Rudolf Dreikurs was born in Vienna, Austria on February 8, 1897. He made numerous contributions to society until his death on May 25, 1972 in Chicago, Illinois. He was an american psychiatrist and educator who developed psychologist Alfred Alder's system, which included the method of understanding the purposes of reprehensible behavior.
He suggested that human misbehavior is the result of feeling a lack of belonging to one's social group. His overall goal was that students would learn to cooperate reasonably without being penalized or rewarded. In 1952, Dreikurs organized a group of followers to found the North American Society of Alderian Psychology.
He helped Rudolf Dreikurs with the Behavior System.
Four Goals of Misbehavior
This shows the four stages or goals that kids think during misbehavior.
"A child needs encouragement as a plant needs water" -Rudolf Dreikurs
Dreikurs believed that "all behavior has a purpose." He constructed what is often considered the most effective tool in helping to understand children's behavior: The Four Goals of Misbehavior and the techniques of effectively revealing these to a misbehaving child. The development of the system of natural and logical consequences, and the application of these techniques, may well be Dreikurs' finest contribution to the betterment of human society. Today there are Adlerian schools, and institutes throughout the US, most which would have not existed without the inspiration and support of Rudolf.

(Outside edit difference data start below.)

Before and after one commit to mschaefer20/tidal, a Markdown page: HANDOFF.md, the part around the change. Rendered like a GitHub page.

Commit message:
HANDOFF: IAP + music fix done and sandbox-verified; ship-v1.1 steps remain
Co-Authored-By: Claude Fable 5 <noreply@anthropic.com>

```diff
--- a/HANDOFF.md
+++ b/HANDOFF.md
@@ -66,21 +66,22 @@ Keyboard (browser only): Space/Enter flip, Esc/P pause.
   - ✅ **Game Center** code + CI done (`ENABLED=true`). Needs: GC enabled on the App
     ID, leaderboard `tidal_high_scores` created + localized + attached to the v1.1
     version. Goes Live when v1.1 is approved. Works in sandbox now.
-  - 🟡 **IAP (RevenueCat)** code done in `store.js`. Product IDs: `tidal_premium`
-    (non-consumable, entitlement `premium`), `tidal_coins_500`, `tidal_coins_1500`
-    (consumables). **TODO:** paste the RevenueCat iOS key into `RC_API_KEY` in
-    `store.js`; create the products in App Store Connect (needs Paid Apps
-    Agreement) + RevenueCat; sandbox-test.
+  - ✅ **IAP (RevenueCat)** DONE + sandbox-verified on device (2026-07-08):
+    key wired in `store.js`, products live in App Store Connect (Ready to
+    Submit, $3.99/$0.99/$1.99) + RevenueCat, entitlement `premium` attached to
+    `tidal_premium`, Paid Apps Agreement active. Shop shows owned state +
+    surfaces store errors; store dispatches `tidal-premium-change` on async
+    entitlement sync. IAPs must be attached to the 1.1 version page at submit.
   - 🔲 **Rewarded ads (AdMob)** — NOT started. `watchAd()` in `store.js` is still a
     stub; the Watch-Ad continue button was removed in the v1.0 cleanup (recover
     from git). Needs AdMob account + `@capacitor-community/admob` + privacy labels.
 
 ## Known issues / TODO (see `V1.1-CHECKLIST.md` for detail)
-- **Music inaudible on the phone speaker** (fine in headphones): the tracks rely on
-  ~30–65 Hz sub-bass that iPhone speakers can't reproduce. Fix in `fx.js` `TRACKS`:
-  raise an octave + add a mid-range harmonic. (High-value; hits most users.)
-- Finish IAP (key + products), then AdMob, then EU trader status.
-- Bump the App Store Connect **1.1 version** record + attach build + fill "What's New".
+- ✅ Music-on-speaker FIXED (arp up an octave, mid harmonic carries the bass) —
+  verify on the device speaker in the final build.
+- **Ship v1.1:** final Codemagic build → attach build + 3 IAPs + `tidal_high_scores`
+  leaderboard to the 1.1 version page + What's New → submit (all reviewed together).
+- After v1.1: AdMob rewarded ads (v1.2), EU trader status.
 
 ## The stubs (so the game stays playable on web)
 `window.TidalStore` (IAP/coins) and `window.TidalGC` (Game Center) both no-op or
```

"Rudolf Dreikurs." New World Encyclopedia. N.p., 10 Apr. 2006. Web. 10 Mar. 2015.
By: Grace Anderson & Riley Dresser